- Contacting you before 8 a.m. or after 9 p.m. without your permission
- Pretending to be attorneys or falsely stating that a consumer lawyer is involved in the debt collection case
- Attempting to collect a debt that has already expired per the Florida statute of limitations (usually, five years for personal loans)
- Persisting in trying to contact you after you have explicitly stated that you will only communicate through your civil attorney
What Is the Difference Between an Original Creditor and a Debt Buyer?
Sometimes, creditors may decide that a debt is not worth pursuing, so they will sell it to a debt buyer. Debt buyers are entities that specialize in purchasing delinquent debts cheaply and then trying to collect the total debt amount, often using aggressive, unlawful practices.
Most often, debt buyers pursue credit card debt, but they may also buy auto loans, utility debts, mortgages, and so on. Unlike a third-party debt collector, a debt buyer becomes the legal creditor after purchasing the debt.
What Happens If a Debt Collector or Creditor Violates the FCCPA?
If a creditor or debt collector violates the FCCPA terms, the debtor can file a civil lawsuit against the debt-collecting entity.
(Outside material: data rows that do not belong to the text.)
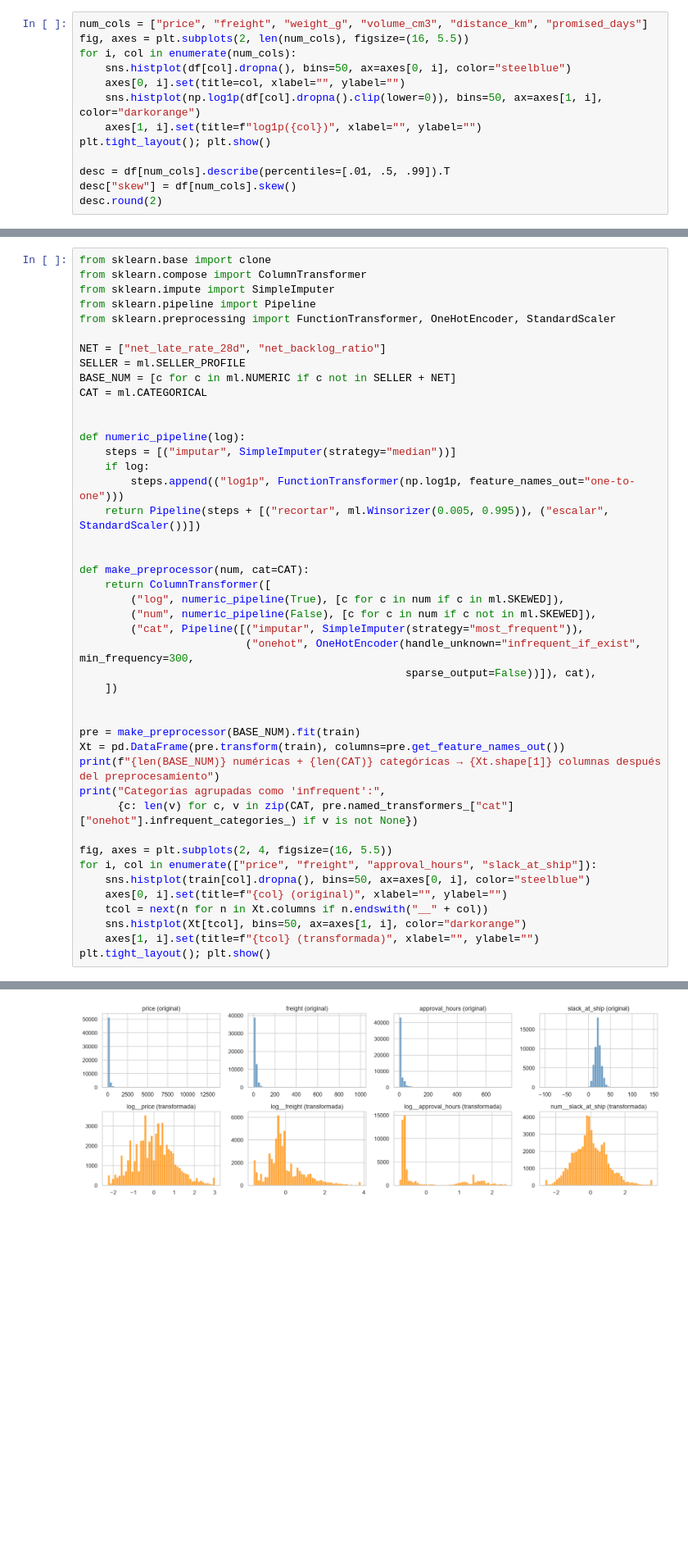
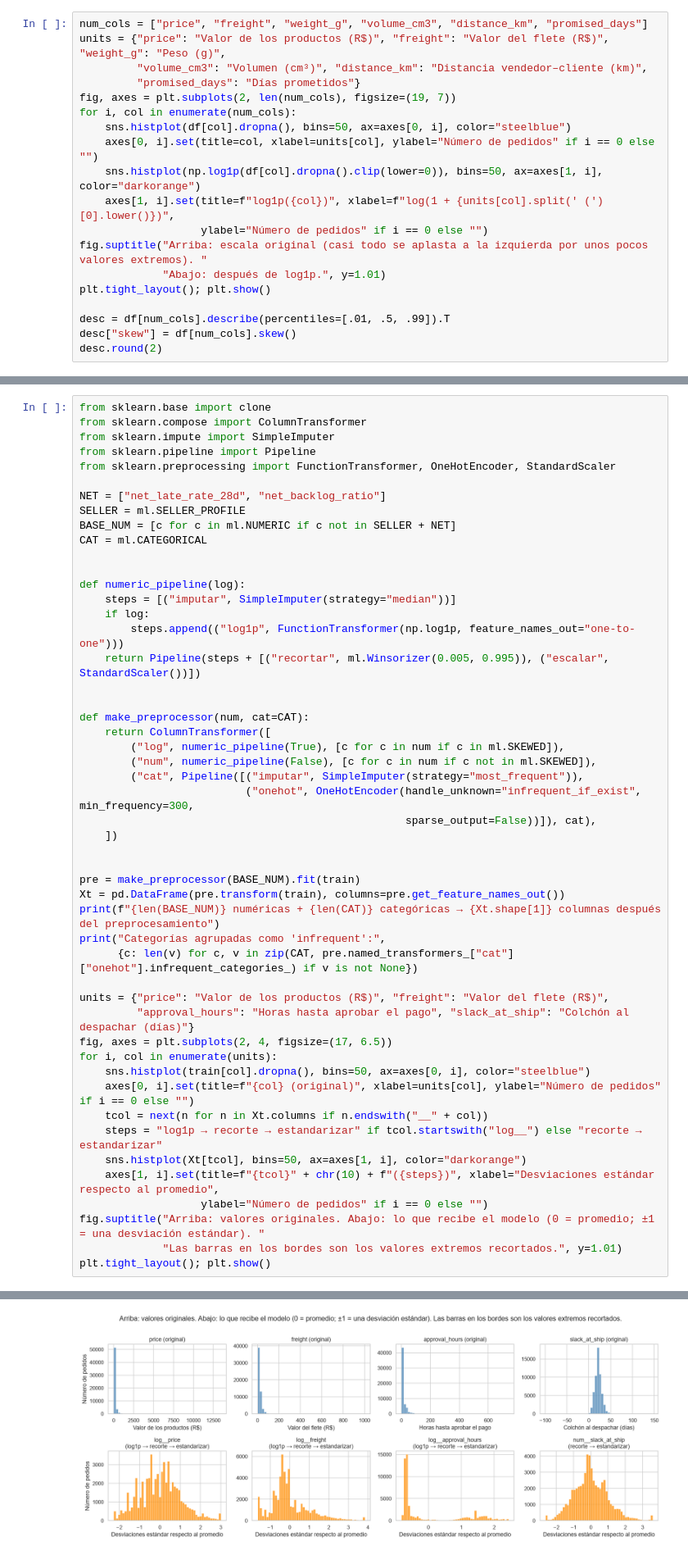
Before and after one commit to AndresVelez31/FinalProject-MachineLearning, a Jupyter notebook: model_development.ipynb, the cells around one changed output, grey strips where cells are left out. Shown at 82% size. Saved outputs shown, nothing was run; the diff lists cells and outputs as text; blank space fills up the shorter version.

```diff
--- a/model_development.ipynb
+++ b/model_development.ipynb
@@ -400,12 +732,18 @@ by_state.round(2).head(10)
 ### 5.5 Precio, flete y peso: distribuciones y atípicos
 # %%
 num_cols = ["price", "freight", "weight_g", "volume_cm3", "distance_km", "promised_days"]
-fig, axes = plt.subplots(2, len(num_cols), figsize=(16, 5.5))
+units = {"price": "Valor de los productos (R$)", "freight": "Valor del flete (R$)", "weight_g": "Peso (g)",
+         "volume_cm3": "Volumen (cm³)", "distance_km": "Distancia vendedor–cliente (km)",
+         "promised_days": "Días prometidos"}
+fig, axes = plt.subplots(2, len(num_cols), figsize=(19, 7))
 for i, col in enumerate(num_cols):
     sns.histplot(df[col].dropna(), bins=50, ax=axes[0, i], color="steelblue")
-    axes[0, i].set(title=col, xlabel="", ylabel="")
+    axes[0, i].set(title=col, xlabel=units[col], ylabel="Número de pedidos" if i == 0 else "")
     sns.histplot(np.log1p(df[col].dropna().clip(lower=0)), bins=50, ax=axes[1, i], color="darkorange")
-    axes[1, i].set(title=f"log1p({col})", xlabel="", ylabel="")
+    axes[1, i].set(title=f"log1p({col})", xlabel=f"log(1 + {units[col].split(' (')[0].lower()})",
+                   ylabel="Número de pedidos" if i == 0 else "")
+fig.suptitle("Arriba: escala original (casi todo se aplasta a la izquierda por unos pocos valores extremos). "
+             "Abajo: después de log1p.", y=1.01)
 plt.tight_layout(); plt.show()
 
 desc = df[num_cols].describe(percentiles=[.01, .5, .99]).T
@@ -641,38 +980,44 @@ CAT = ml.CATEGORICAL
 def numeric_pipeline(log):
     steps = [("imputar", SimpleImputer(strategy="median"))]
     if log:
         steps.append(("log1p", FunctionTransformer(np.log1p, feature_names_out="one-to-one")))
     return Pipeline(steps + [("recortar", ml.Winsorizer(0.005, 0.995)), ("escalar", StandardScaler())])
 
 
 def make_preprocessor(num, cat=CAT):
     return ColumnTransformer([
         ("log", numeric_pipeline(True), [c for c in num if c in ml.SKEWED]),
         ("num", numeric_pipeline(False), [c for c in num if c not in ml.SKEWED]),
         ("cat", Pipeline([("imputar", SimpleImputer(strategy="most_frequent")),
                           ("onehot", OneHotEncoder(handle_unknown="infrequent_if_exist", min_frequency=300,
                                                    sparse_output=False))]), cat),
     ])
 
 
 pre = make_preprocessor(BASE_NUM).fit(train)
 Xt = pd.DataFrame(pre.transform(train), columns=pre.get_feature_names_out())
 print(f"{len(BASE_NUM)} numéricas + {len(CAT)} categóricas → {Xt.shape[1]} columnas después del preprocesamiento")
 print("Categorías agrupadas como 'infrequent':",
       {c: len(v) for c, v in zip(CAT, pre.named_transformers_["cat"]["onehot"].infrequent_categories_) if v is not None})
 
-fig, axes = plt.subplots(2, 4, figsize=(16, 5.5))
-for i, col in enumerate(["price", "freight", "approval_hours", "slack_at_ship"]):
+units = {"price": "Valor de los productos (R$)", "freight": "Valor del flete (R$)",
+         "approval_hours": "Horas hasta aprobar el pago", "slack_at_ship": "Colchón al despachar (días)"}
+fig, axes = plt.subplots(2, 4, figsize=(17, 6.5))
+for i, col in enumerate(units):
     sns.histplot(train[col].dropna(), bins=50, ax=axes[0, i], color="steelblue")
-    axes[0, i].set(title=f"{col} (original)", xlabel="", ylabel="")
+    axes[0, i].set(title=f"{col} (original)", xlabel=units[col], ylabel="Número de pedidos" if i == 0 else "")
     tcol = next(n for n in Xt.columns if n.endswith("__" + col))
+    steps = "log1p → recorte → estandarizar" if tcol.startswith("log__") else "recorte → estandarizar"
     sns.histplot(Xt[tcol], bins=50, ax=axes[1, i], color="darkorange")
-    axes[1, i].set(title=f"{tcol} (transformada)", xlabel="", ylabel="")
+    axes[1, i].set(title=f"{tcol}" + chr(10) + f"({steps})", xlabel="Desviaciones estándar respecto al promedio",
+                   ylabel="Número de pedidos" if i == 0 else "")
+fig.suptitle("Arriba: valores originales. Abajo: lo que recibe el modelo (0 = promedio; ±1 = una desviación estándar). "
+             "Las barras en los bordes son los valores extremos recortados.", y=1.01)
 plt.tight_layout(); plt.show()
 # %% [output]
 19 numéricas + 4 categóricas → 76 columnas después del preprocesamiento
 Categorías agrupadas como 'infrequent': {'customer_state': 10, 'seller_state': 14, 'category': 48}
-[figure, old version]
+[figure, new version]
 # %% [markdown]
 **Lectura:** después del preprocesamiento las variables monetarias quedan casi simétricas y en la misma escala que el resto; los estados y categorías con menos de 300 pedidos en entrenamiento se agrupan en una sola columna "infrequent".
 # %% [markdown]
```
Also changed, not shown: parts of 33 cells of this notebook.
In some cases, Florida courts may award debtors:
- Actual damages
- Statutory damages up to $1,000
- Punitive damages
- Attorneys’ fees
- Court expenses
Suppose a third-party debt collector (not the original creditor or debt buyer) employs deceptive, threatening, or abusive behavior while attempting to collect the debt. In that case, you may also file a lawsuit under FDCPA.
You can also issue a complaint through Florida’s Office of Financial Regulation, especially if you suspect that the debt collector who contacted you is not registered in Florida. An unlicensed debt collector may have to pay a fine of up to $10,000, not including court expenses and attorneys’ fees.
Don’t Deal with a Creditor or Debt Collector Alone. Let Us Help.
At The Santos Law Offices, PA, our team will defend your rights and stop creditor harassment.
We offer free consultations, including Saturday consults by appointment. We will do this call over the phone or Zoom for your convenience, so you don’t have to deal with traffic or parking.
If you prefer a face-to-face meeting with a debt defense lawyer, you can also schedule an appointment in our law firm’s Miami or Orlando offices. We also speak Spanish.
Copyright© 2021. The Santos Law Offices, PA. All rights reserved.
The information in this blog post (“post”) is provided for general informational purposes only and may not reflect the current law in your jurisdiction. No information in this post should be construed as legal advice from the individual author or the law firm, nor is it intended to be a substitute for legal counsel on any subject matter. No reader of this post should act or refrain from acting based on any information included in or accessible through this post without seeking the appropriate legal or other professional advice on the particular facts and circumstances at issue from a lawyer licensed in the recipient’s state, country or other appropriate licensing jurisdiction.